◆ **Task details**: Filter these entries, keeping only lines that hold the word "string".

◆ **Source records**:
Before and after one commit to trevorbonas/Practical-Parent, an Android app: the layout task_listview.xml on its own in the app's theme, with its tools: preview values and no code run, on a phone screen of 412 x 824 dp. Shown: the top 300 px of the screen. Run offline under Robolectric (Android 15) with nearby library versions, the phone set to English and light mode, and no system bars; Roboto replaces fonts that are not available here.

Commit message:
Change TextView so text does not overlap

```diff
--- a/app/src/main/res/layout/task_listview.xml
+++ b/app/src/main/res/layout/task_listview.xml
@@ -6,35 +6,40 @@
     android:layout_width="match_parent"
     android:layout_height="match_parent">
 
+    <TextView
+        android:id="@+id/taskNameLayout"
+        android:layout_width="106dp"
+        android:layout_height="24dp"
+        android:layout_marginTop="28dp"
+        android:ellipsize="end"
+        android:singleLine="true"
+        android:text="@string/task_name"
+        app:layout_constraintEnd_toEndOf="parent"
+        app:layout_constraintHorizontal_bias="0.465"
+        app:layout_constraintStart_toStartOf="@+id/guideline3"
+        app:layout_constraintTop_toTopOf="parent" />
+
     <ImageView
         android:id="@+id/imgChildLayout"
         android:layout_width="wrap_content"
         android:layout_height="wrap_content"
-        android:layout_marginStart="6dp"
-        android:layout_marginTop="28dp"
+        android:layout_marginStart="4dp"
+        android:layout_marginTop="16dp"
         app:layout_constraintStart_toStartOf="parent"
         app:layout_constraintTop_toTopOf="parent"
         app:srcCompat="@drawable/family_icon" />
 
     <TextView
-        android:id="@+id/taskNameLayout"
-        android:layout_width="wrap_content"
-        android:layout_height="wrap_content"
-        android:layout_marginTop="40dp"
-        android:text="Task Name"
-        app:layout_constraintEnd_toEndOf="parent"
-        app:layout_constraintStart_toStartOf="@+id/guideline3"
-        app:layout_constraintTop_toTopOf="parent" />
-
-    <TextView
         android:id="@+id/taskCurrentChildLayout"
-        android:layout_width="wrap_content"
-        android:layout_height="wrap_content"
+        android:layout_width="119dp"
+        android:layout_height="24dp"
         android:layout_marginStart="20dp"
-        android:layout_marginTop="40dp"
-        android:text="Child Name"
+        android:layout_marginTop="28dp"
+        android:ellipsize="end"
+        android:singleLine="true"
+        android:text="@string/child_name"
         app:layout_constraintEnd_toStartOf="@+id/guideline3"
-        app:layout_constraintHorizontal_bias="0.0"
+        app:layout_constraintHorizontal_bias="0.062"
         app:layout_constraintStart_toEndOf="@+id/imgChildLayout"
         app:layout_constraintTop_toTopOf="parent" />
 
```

◆ **Answer to the exercise**:
+        android:text="@string/task_name"
+        android:text="@string/child_name"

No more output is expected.